What is needed: In your reply, restate all of the records below word for word.

** Opening Raw data block **

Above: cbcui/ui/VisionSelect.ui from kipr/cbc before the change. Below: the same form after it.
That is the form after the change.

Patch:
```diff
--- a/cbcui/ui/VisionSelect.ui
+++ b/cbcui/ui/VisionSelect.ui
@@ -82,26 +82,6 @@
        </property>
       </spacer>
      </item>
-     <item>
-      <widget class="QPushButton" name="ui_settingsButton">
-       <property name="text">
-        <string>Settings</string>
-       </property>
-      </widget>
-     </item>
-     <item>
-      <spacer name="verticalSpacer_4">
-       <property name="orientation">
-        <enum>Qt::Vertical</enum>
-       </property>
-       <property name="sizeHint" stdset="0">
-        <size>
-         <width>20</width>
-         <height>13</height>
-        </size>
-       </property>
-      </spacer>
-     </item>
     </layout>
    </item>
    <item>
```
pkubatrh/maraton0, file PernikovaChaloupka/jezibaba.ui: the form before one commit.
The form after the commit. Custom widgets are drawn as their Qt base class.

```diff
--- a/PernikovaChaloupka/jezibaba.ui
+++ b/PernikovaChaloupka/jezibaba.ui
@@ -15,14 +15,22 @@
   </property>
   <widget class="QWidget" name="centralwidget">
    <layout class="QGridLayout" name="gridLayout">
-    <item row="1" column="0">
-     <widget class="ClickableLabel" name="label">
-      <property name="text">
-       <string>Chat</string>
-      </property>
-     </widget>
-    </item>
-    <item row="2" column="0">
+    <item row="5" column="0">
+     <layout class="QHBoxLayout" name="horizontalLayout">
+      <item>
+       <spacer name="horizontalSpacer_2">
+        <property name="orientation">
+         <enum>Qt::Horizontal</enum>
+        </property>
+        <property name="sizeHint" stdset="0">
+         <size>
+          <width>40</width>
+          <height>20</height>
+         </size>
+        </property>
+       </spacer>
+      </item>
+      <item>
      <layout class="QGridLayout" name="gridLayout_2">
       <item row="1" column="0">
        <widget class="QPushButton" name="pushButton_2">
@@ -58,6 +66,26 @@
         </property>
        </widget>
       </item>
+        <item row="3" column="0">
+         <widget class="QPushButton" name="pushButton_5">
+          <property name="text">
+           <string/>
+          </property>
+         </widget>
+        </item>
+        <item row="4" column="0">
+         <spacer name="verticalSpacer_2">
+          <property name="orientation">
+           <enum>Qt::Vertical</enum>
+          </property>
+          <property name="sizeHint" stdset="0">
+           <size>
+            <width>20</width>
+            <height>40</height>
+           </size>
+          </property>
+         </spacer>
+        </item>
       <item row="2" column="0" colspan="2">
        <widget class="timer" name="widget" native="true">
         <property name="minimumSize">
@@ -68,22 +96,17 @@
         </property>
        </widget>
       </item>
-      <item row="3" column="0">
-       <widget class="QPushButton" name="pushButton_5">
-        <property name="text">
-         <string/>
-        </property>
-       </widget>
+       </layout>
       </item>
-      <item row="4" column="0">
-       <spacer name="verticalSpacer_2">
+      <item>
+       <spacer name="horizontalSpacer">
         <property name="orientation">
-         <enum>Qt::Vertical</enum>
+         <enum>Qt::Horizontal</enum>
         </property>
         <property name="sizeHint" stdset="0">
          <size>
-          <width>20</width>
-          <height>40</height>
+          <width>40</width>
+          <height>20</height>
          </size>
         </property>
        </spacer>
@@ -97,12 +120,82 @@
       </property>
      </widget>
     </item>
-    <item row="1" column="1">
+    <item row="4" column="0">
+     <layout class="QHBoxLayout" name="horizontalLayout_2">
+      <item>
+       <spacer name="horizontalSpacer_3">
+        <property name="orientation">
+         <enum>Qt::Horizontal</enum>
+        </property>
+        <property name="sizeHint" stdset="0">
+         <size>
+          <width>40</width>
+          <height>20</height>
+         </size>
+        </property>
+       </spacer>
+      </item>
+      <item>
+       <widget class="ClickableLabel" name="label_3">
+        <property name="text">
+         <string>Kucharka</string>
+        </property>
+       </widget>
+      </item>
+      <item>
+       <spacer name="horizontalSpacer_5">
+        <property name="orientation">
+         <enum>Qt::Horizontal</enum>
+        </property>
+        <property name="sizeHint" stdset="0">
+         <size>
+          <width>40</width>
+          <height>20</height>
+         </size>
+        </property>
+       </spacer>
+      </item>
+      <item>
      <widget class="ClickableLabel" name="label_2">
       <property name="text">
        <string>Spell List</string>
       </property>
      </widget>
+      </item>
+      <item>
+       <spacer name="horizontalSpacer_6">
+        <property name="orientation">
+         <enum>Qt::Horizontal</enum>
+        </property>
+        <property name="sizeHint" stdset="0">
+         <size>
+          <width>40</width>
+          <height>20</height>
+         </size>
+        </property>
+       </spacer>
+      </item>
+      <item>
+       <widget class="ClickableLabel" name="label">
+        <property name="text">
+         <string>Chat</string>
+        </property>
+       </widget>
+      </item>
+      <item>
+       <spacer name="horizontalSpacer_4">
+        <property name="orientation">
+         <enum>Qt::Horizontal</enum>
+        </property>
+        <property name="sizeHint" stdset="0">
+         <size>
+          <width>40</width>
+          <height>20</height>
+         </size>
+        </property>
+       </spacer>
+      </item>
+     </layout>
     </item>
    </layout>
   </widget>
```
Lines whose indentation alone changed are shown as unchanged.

** Closing Raw data block **

Response to the task:
Above: cbcui/ui/VisionSelect.ui from kipr/cbc before the change. Below: the same form after it.
That is the form after the change.

Patch:
```diff
--- a/cbcui/ui/VisionSelect.ui
+++ b/cbcui/ui/VisionSelect.ui
@@ -82,26 +82,6 @@
        </property>
       </spacer>
      </item>
-     <item>
-      <widget class="QPushButton" name="ui_settingsButton">
-       <property name="text">
-        <string>Settings</string>
-       </property>
-      </widget>
-     </item>
-     <item>
-      <spacer name="verticalSpacer_4">
-       <property name="orientation">
-        <enum>Qt::Vertical</enum>
-       </property>
-       <property name="sizeHint" stdset="0">
-        <size>
-         <width>20</width>
-         <height>13</height>
-        </size>
-       </property>
-      </spacer>
-     </item>
     </layout>
    </item>
    <item>
```
pkubatrh/maraton0, file PernikovaChaloupka/jezibaba.ui: the form before one commit.
The form after the commit. Custom widgets are drawn as their Qt base class.

```diff
--- a/PernikovaChaloupka/jezibaba.ui
+++ b/PernikovaChaloupka/jezibaba.ui
@@ -15,14 +15,22 @@
   </property>
   <widget class="QWidget" name="centralwidget">
    <layout class="QGridLayout" name="gridLayout">
-    <item row="1" column="0">
-     <widget class="ClickableLabel" name="label">
-      <property name="text">
-       <string>Chat</string>
-      </property>
-     </widget>
-    </item>
-    <item row="2" column="0">
+    <item row="5" column="0">
+     <layout class="QHBoxLayout" name="horizontalLayout">
+      <item>
+       <spacer name="horizontalSpacer_2">
+        <property name="orientation">
+         <enum>Qt::Horizontal</enum>
+        </property>
+        <property name="sizeHint" stdset="0">
+         <size>
+          <width>40</width>
+          <height>20</height>
+         </size>
+        </property>
+       </spacer>
+      </item>
+      <item>
      <layout class="QGridLayout" name="gridLayout_2">
       <item row="1" column="0">
        <widget class="QPushButton" name="pushButton_2">
@@ -58,6 +66,26 @@
         </property>
        </widget>
       </item>
+        <item row="3" column="0">
+         <widget class="QPushButton" name="pushButton_5">
+          <property name="text">
+           <string/>
+          </property>
+         </widget>
+        </item>
+        <item row="4" column="0">
+         <spacer name="verticalSpacer_2">
+          <property name="orientation">
+           <enum>Qt::Vertical</enum>
+          </property>
+          <property name="sizeHint" stdset="0">
+           <size>
+            <width>20</width>
+            <height>40</height>
+           </size>
+          </property>
+         </spacer>
+        </item>
       <item row="2" column="0" colspan="2">
        <widget class="timer" name="widget" native="true">
         <property name="minimumSize">
@@ -68,22 +96,17 @@
         </property>
        </widget>
       </item>
-      <item row="3" column="0">
-       <widget class="QPushButton" name="pushButton_5">
-        <property name="text">
-         <string/>
-        </property>
-       </widget>
+       </layout>
       </item>
-      <item row="4" column="0">
-       <spacer name="verticalSpacer_2">
+      <item>
+       <spacer name="horizontalSpacer">
         <property name="orientation">
-         <enum>Qt::Vertical</enum>
+         <enum>Qt::Horizontal</enum>
         </property>
         <property name="sizeHint" stdset="0">
          <size>
-          <width>20</width>
-          <height>40</height>
+          <width>40</width>
+          <height>20</height>
          </size>
         </property>
        </spacer>
@@ -97,12 +120,82 @@
       </property>
      </widget>
     </item>
-    <item row="1" column="1">
+    <item row="4" column="0">
+     <layout class="QHBoxLayout" name="horizontalLayout_2">
+      <item>
+       <spacer name="horizontalSpacer_3">
+        <property name="orientation">
+         <enum>Qt::Horizontal</enum>
+        </property>
+        <property name="sizeHint" stdset="0">
+         <size>
+          <width>40</width>
+          <height>20</height>
+         </size>
+        </property>
+       </spacer>
+      </item>
+      <item>
+       <widget class="ClickableLabel" name="label_3">
+        <property name="text">
+         <string>Kucharka</string>
+        </property>
+       </widget>
+      </item>
+      <item>
+       <spacer name="horizontalSpacer_5">
+        <property name="orientation">
+         <enum>Qt::Horizontal</enum>
+        </property>
+        <property name="sizeHint" stdset="0">
+         <size>
+          <width>40</width>
+          <height>20</height>
+         </size>
+        </property>
+       </spacer>
+      </item>
+      <item>
      <widget class="ClickableLabel" name="label_2">
       <property name="text">
        <string>Spell List</string>
       </property>
      </widget>
+      </item>
+      <item>
+       <spacer name="horizontalSpacer_6">
+        <property name="orientation">
+         <enum>Qt::Horizontal</enum>
+        </property>
+        <property name="sizeHint" stdset="0">
+         <size>
+          <width>40</width>
+          <height>20</height>
+         </size>
+        </property>
+       </spacer>
+      </item>
+      <item>
+       <widget class="ClickableLabel" name="label">
+        <property name="text">
+         <string>Chat</string>
+        </property>
+       </widget>
+      </item>
+      <item>
+       <spacer name="horizontalSpacer_4">
+        <property name="orientation">
+         <enum>Qt::Horizontal</enum>
+        </property>
+        <property name="sizeHint" stdset="0">
+         <size>
+          <width>40</width>
+          <height>20</height>
+         </size>
+        </property>
+       </spacer>
+      </item>
+     </layout>
     </item>
    </layout>
   </widget>
```
Lines whose indentation alone changed are shown as unchanged.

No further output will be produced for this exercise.